Some of you may or may not have heard that the next co-chair of the FCC transition team for the Obama administration plays World of Warcraft. This, in and of itself, is not news. But the way in which he plays does make a difference. It signals a major transition of what social activities men use to keep up with each other.
More often than not, a generation or two ago, golf was the major shared activity that lots of men used to facilitate hours of social interaction. There are entire literatures based on the bonds made over a round on the links. Massively-Multiplayer online games share many of the same attributes as golf, but allow for people to get together from anywhere in the world to play together. They both take a few hours to complete, involve a good amount of social interaction with your fellow players, aren't particularly physically challenging, and appeal to wealthy-enough people that can afford the necessary tools for playing (clubs or computers).

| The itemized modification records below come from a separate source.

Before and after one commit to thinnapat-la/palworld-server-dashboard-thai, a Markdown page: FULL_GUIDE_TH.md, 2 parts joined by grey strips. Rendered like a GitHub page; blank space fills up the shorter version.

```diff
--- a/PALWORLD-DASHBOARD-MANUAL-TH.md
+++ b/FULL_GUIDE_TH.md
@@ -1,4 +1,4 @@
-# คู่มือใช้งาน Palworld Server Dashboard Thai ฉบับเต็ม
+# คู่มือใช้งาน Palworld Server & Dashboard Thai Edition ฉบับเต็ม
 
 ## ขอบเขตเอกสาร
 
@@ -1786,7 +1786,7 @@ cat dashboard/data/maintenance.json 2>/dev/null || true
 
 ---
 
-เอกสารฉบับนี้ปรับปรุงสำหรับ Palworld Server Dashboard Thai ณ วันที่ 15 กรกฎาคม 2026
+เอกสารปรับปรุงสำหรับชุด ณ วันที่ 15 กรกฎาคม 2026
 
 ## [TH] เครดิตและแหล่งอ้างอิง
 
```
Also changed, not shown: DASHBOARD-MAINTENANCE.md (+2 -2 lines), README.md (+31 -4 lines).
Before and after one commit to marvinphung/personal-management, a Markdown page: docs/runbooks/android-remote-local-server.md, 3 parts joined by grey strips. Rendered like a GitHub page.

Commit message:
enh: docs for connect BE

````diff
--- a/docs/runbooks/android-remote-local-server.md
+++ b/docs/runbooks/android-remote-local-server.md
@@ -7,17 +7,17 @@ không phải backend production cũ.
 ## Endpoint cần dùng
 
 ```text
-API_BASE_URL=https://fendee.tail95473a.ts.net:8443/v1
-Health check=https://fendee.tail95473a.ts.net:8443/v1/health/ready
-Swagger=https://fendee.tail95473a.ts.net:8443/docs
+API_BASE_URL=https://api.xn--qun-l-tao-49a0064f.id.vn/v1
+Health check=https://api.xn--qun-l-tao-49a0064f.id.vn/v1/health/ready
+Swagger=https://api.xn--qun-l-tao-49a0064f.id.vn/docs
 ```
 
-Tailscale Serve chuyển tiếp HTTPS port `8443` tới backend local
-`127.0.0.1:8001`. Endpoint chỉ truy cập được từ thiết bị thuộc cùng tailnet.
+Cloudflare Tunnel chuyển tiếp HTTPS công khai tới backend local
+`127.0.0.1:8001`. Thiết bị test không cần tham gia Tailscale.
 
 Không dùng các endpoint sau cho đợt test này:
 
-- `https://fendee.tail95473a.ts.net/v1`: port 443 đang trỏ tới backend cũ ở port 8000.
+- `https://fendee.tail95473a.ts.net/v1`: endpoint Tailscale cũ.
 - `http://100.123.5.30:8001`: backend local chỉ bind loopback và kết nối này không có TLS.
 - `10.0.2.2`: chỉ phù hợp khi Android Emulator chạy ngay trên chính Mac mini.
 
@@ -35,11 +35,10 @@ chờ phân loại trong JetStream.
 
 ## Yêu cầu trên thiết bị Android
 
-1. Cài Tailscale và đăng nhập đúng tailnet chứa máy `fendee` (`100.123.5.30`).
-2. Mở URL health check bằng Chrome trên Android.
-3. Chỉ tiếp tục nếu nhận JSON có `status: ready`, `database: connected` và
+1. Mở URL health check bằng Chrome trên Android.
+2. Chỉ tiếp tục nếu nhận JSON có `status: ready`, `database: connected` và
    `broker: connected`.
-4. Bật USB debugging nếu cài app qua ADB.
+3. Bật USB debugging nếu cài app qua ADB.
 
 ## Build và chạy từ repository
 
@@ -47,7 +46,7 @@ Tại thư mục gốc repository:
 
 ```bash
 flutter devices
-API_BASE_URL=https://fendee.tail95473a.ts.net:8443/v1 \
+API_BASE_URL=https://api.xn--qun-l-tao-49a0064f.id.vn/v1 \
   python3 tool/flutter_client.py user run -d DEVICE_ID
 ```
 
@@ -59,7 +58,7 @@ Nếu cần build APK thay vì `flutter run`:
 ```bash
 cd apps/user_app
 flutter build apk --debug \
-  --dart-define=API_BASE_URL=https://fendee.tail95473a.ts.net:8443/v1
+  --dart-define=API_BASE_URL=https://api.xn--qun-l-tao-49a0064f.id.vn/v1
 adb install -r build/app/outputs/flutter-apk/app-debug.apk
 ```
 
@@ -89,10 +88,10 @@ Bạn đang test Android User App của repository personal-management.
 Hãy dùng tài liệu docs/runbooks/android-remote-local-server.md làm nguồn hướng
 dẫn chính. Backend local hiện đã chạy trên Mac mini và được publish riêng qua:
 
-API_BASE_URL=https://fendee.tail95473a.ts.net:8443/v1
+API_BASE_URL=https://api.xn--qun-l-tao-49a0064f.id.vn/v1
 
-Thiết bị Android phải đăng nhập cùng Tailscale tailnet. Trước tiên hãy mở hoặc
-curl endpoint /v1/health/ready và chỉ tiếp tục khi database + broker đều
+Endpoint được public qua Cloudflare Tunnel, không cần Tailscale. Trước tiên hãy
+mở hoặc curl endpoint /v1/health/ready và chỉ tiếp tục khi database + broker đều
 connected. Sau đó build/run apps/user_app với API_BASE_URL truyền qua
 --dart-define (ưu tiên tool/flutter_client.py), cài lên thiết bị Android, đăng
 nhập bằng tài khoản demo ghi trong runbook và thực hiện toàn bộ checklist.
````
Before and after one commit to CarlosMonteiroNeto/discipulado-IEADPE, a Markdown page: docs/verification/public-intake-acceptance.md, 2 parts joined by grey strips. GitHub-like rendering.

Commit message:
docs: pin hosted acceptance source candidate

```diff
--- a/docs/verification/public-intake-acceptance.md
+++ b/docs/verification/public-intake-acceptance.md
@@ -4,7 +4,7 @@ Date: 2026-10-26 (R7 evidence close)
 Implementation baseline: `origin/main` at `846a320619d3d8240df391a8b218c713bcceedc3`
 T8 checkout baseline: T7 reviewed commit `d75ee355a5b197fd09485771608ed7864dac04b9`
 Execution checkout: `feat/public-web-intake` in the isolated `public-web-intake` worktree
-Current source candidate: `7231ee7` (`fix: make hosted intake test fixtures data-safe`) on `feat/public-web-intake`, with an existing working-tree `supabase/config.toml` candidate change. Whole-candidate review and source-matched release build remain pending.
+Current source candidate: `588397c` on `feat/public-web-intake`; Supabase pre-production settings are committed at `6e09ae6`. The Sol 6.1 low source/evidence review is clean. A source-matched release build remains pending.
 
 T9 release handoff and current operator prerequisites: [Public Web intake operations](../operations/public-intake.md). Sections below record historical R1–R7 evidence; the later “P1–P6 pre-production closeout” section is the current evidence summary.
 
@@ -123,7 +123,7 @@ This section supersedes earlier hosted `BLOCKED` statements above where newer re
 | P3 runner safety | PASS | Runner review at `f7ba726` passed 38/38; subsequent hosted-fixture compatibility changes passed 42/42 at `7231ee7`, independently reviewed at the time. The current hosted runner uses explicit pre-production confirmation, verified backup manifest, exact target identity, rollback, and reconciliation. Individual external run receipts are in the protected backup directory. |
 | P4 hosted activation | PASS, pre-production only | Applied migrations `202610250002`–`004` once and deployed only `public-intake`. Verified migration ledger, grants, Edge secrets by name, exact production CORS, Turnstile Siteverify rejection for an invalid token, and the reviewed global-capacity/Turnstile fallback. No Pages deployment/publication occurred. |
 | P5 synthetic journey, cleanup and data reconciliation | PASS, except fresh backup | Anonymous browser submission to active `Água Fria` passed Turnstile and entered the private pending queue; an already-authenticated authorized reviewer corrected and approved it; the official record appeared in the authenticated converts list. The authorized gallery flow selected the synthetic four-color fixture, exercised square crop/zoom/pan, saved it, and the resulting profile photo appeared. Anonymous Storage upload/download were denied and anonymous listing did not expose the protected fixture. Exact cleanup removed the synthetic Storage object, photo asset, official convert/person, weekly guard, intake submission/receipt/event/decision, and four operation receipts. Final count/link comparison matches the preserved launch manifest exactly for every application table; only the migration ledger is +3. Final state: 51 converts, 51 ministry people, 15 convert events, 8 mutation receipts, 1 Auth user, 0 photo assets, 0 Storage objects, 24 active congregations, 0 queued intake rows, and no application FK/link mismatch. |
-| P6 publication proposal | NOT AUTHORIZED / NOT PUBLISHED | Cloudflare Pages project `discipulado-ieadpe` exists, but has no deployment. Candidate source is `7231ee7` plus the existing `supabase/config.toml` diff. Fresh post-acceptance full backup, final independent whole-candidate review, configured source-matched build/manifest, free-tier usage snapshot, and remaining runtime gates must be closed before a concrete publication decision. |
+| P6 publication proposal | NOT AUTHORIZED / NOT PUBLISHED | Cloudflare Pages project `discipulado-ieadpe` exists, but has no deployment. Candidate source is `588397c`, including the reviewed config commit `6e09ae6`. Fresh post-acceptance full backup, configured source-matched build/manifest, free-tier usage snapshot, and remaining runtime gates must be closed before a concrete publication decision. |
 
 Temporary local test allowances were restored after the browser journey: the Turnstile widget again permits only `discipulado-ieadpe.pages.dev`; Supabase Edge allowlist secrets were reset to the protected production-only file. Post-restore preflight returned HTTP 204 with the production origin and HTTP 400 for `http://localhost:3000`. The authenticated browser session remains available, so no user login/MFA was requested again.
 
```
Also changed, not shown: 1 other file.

I won't go into way too much detail because this topic has been covered by people paid to write well about it, but I will say that I have noticed this trend quite a lot amongst my peers. One of the big reasons I play World of Warcraft is to keep in touch with a couple of close friends that live in Boston. We often fire up our computers, set up our headsets and microphones, and talk about any sort of thing while we work together to kill a big dragon.
Now that I'm out in California it gives us some common ground to talk about, which keeps the lines open and leads to closer, more personal conversations about things above and beyond just the game.